Thursday, April 05, 2012

Is Jazz for Everybody?

It's indisputable that the musical genre known as jazz was invented by American Blacks in the deep South around a hundred years ago, mostly in and around New Orleans. As a music fan who likes some jazz I thank them for doing so. However, a long standing debate has apparently gained new momentum and it is this: should jazz be considered Black music? I pose the question because there has been increasing talk about renaming the genre Black American Music as this two page article from The Philadelphia Inquirer indicates.
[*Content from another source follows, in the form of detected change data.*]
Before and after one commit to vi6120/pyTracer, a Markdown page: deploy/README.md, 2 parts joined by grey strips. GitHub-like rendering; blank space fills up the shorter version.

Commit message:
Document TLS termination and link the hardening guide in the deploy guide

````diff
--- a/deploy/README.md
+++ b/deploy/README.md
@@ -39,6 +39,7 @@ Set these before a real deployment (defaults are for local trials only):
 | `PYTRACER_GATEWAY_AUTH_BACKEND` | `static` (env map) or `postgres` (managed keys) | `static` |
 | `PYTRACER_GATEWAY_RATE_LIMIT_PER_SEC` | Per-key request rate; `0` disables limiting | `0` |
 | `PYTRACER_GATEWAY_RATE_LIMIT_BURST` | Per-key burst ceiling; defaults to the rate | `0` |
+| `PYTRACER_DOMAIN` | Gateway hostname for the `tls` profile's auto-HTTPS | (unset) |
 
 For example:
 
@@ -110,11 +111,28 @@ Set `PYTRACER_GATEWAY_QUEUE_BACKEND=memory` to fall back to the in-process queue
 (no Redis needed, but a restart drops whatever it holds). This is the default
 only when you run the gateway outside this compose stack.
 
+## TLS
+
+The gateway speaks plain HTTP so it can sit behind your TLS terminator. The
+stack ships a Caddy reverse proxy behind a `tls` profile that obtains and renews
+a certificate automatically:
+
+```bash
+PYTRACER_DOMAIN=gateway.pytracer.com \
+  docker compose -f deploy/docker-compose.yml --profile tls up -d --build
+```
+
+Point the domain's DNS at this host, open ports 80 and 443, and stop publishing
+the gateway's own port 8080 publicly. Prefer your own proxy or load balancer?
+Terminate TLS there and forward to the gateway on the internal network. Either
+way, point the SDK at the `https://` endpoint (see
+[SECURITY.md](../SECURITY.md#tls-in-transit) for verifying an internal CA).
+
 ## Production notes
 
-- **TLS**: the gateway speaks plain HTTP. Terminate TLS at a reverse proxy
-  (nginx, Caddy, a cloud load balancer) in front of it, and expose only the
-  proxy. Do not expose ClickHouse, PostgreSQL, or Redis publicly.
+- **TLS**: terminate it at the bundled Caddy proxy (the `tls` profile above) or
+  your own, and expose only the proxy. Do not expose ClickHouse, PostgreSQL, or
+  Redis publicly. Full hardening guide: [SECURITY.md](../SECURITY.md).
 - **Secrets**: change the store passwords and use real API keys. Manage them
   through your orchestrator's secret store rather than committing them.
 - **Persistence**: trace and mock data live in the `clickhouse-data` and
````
Yes, the contributions Blacks have made to jazz are well documented and all music fans have benefited from their efforts, but Whites have also played a key role from the very beginning. As early as the 1920s cornetist Bix Biederbecke became one of the new music's premier soloists. The late thirties and World War Two was the time when swing was at its peak of popularity. It was the only time in history that jazz was also the country's most popular music. Institutional discrimination allowed the White swing bands to dominate record sales, concert ticket sales, and radio play. Jazz big bands led by Benny Goodman, Artie Shaw, Woody Herman, and others were all the rage, usurping the limelight that should have also included Duke Ellington, Count Basie, Louis Armstrong, Jimmy Lunceford, and more. Post-war, the list of Caucasian names is also impressive. Among them are Chet Baker, Dave Brubeck, Gerry Mulligan, and Stan Getz. They shared the glory with Thelonoius Monk, Miles Davis, Dizzy Gillespie, Charlie Parker, and more.
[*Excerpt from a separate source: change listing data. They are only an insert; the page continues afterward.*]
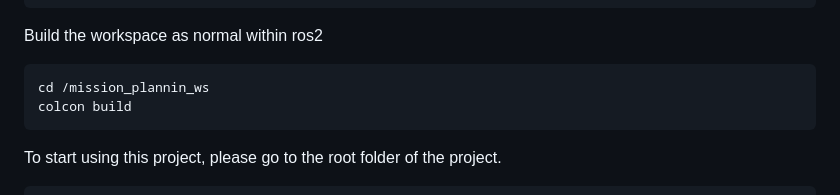
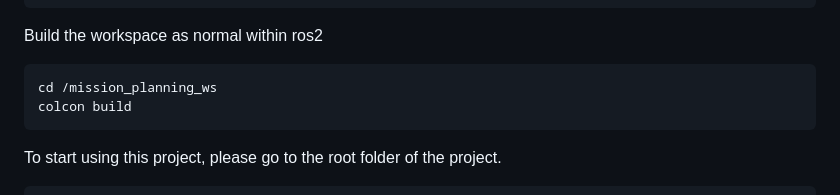
Before and after one commit to ali-shihab/challenge_mission_planning, a Markdown page: README.md, the part around the change. Drawn GitHub-style.

Commit message:
Update README.md
typo line 80

````diff
--- a/README.md
+++ b/README.md
@@ -77,7 +77,7 @@ git clone https://github.com/UCL-MSC-RAI-COMP0240/challenge_mission_planning.git
 
 Build the workspace as normal within ros2
 ```bash
-cd /mission_plannin_ws
+cd /mission_planning_ws
 colcon build
 ```
 
````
Black Americans have also had a hand in the development of rock 'n roll and it's often been said that Ike Turner recorded the first rock song ("Rocket 88"). Rock can be traced back to the same roots as jazz with a huge assist from Irish folk music (something that's worthy of a whole separate discussion) and, while White people had the upper hand in popularizing it, there were major black pioneers such as Chuck Berry, Bo Diddley, and Little Richard Penniman. A decade later Jimi Hendrix became, according to many people, the greatest rock guitarist who ever walked this planet.
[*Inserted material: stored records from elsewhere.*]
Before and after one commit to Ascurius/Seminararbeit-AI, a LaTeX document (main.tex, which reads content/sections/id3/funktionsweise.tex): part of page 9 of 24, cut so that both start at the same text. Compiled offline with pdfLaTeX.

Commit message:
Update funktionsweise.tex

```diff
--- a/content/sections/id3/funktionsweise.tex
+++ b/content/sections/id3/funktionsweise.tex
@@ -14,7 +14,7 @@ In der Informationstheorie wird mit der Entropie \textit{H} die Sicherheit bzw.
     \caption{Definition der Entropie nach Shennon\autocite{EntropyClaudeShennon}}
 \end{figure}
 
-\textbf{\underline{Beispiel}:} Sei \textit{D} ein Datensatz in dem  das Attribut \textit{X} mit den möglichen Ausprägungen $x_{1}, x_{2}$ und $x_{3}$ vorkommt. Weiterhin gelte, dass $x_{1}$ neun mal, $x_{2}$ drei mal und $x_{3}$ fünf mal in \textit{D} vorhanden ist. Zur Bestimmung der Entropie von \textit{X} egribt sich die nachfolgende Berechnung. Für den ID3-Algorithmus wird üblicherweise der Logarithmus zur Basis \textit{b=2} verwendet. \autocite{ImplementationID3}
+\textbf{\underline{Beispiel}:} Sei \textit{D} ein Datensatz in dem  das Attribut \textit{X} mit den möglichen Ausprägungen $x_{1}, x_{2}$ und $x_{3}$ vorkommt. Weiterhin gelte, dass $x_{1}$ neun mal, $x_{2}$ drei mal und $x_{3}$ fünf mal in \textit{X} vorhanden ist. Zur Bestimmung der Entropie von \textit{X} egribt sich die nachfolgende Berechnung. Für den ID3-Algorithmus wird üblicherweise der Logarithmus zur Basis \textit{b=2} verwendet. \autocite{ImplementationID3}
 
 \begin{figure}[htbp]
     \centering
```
There have been White rappers (Vanilla Ice and Eminem), Black country singers (Charley Pride), Black pop-balladeers (Johnny Mathis) and White R & B bands (The Average White Band).

I acknowledge that Philadelphia pianist Orrin Evans, who is the featured musician in the Inquirer's article, does not advocate that jazz shouldn't be for white people too but he does lament the lack of his peers attending his concerts. It's Evans' belief that jazz needs to be marketed better to Blacks and that renaming it may attract them to the music.

In response to the original Inquirer article a letter to the editor asked if opera should be renamed White Italian Music because men from that Mediterranean country invented it. I'm sure that reader knows that Black women such as Marian Anderson, Kathleen Battle, and Leontyne Price had great careers in the genre.

It almost sounds trite but John Lennon once said, "Music belongs to everyone. It's only publishers who think that people own it." While Lennon's statement can be viewed as a naïve hippy sentiment it's also true. He was a man who loved music made by African Americans. The Beatles covered Motown, Penniman, and Berry and they practically made the late Billy Preston part of the band during the Let It Be sessions. My point in all of this is that the man from Liverpool was correct. Music does belong to everyone.

The African American people have always been acknowledged as the procreators of jazz. Jim Crow and its associated appalling social and legal mandates meant that this classy cultural phenomenon needed a great assist from other people in order to spread their art to the masses and that is why the genre is not owned by one race or ethnic group. Isn't it enough that many Americans loved jazz enough to spread the word and keep the music alive?